In the world of build-to-suit, there are three approaches – traditional, aggressive and strategic. When the goal is streamlining the process, significantly reducing project costs and finding an excellent facility that offers real value, the strategic approach – the one that involves a design-build manager – is the way to go.
Build to Suit – The Traditional Approach
When a business owner is ready to build a facility to suit the need of the company, it’s traditional to choose a designer-builder and begin the project. The potential drawback to working with a single entity, however, is the inherent risk. The business owner has no way of ensuring that he’s getting the best design, the best possible price and the best value. That’s the risk you take when you fail to shop around.
Build to Suit – The Aggressive Approach
Accepting multiple design-build proposals seems like it would solve the problem of the traditional approach. Not so fast. Forcing a designer-builder to compete for a project means he’s exceptionally aware that price is a critical factor in the selection process. In most cases, that builder will do whatever it takes to hit the lowest price for an owner’s project. That sounds good initially, but it may mean an ultimate sacrifice on both scope and quality of the project – something the owner likely won’t discover until much later. When prices suddenly skyrocket in response to requests for higher quality materials and changes, the owner will realize the lowest bidder doesn’t have such a great price anymore.
Build to Suit – The Strategic Approach
Using a qualified design-build manager offers an owner a method of closely controlling the design-build process from the initial meeting all the way to project completion. That’s because a design-build manager will offer a variety of services, including the creation of a design-build bidding specification. This document defines the project requirements, finds solutions to project challenges and does both in a cost-effective manner. During the bidding process, this document gives an owner a significant advantage.
Bid analysis is another way a qualified design-build manager can offer value. Parsing the language in proposals ensures that the owner’s requests are effectively laid out in these bidding documents.
This breakdown shows more benefits of using a design-build manager when the bottom line matters most.
Option one shows a cost breakdown for hiring an architectural firm with little experience in the industrial world (the traditional approach). Option two outlines hiring a builder who works with a handful of architectural firms, and who will choose one with which to move forward on your project (another traditional approach). Option three shows the use of a design-build manager to find the best possible builder-designer without sacrificing quality (the strategic approach).

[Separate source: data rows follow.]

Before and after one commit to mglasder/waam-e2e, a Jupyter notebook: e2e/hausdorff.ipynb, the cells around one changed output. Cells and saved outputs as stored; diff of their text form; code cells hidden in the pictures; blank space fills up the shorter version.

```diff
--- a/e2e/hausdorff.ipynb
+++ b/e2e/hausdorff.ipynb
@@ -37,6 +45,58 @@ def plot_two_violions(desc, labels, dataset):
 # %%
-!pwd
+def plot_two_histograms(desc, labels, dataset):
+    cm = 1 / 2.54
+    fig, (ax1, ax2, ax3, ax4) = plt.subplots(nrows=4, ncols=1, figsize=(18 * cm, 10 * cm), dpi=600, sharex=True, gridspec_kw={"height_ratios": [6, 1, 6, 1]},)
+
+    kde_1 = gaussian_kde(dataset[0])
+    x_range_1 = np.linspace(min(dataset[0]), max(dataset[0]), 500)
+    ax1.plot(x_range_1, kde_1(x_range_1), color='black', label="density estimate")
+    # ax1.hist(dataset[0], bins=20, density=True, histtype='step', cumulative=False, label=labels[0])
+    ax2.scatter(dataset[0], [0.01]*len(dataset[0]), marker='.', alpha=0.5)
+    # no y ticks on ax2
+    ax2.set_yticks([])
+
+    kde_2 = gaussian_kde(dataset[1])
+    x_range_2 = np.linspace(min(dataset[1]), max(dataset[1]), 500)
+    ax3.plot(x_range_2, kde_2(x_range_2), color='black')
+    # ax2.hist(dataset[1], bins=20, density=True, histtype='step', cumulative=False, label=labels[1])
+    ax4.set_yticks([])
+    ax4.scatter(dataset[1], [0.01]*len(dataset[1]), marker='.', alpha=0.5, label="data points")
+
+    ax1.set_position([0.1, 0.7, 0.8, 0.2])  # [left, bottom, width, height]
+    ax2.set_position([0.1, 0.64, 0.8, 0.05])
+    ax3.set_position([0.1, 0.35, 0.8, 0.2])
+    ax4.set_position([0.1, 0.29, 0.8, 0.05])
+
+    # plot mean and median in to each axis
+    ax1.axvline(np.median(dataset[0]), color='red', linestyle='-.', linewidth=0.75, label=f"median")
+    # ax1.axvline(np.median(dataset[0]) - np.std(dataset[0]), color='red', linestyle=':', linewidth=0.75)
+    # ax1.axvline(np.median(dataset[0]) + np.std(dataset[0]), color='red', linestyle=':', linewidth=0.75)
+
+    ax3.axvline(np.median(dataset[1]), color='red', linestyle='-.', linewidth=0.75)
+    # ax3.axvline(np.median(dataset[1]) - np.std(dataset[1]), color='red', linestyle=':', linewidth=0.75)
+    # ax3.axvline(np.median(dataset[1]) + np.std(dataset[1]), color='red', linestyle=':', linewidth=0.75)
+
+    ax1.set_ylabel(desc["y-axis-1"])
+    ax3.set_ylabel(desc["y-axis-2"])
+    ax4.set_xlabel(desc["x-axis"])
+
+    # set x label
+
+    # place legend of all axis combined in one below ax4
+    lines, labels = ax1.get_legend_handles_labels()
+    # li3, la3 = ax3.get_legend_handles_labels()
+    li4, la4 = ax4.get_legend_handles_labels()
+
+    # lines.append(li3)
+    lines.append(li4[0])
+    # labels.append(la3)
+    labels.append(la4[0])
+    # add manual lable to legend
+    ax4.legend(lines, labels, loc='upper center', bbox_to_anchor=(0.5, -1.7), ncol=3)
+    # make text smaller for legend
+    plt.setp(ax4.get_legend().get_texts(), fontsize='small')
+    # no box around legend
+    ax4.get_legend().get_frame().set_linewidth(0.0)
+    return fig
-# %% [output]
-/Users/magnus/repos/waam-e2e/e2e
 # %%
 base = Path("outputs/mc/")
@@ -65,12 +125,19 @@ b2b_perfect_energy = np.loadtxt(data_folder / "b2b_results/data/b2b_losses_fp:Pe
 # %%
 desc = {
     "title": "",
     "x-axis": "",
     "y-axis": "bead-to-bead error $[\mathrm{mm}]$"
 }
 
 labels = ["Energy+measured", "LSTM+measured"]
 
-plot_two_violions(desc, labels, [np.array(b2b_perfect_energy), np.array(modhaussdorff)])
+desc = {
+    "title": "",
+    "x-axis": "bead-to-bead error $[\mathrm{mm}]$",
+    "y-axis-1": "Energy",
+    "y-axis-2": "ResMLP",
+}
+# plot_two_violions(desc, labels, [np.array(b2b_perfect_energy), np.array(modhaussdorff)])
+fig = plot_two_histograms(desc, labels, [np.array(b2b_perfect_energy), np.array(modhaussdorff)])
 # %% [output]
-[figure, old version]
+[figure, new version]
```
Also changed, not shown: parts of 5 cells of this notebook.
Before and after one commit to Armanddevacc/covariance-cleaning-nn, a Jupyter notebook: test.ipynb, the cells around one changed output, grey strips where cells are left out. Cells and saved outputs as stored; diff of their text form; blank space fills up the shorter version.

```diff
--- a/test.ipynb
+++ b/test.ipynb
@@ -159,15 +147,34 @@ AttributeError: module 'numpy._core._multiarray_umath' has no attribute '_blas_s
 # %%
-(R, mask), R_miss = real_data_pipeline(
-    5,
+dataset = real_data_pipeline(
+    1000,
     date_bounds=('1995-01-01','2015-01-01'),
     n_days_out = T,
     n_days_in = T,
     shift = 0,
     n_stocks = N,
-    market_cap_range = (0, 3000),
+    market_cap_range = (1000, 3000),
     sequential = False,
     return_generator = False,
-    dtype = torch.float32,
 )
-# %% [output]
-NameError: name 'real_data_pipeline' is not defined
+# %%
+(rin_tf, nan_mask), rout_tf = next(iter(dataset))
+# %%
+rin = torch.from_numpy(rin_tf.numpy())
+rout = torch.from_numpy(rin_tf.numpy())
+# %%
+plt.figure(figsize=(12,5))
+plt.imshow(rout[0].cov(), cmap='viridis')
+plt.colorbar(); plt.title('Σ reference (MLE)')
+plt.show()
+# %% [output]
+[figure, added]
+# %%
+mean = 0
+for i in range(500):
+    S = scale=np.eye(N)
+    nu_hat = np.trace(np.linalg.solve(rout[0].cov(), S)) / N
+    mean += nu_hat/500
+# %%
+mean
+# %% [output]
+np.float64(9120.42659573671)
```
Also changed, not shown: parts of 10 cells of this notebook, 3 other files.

If you’re ready to learn more about the value of using a build-design manager, let us answer your questions today.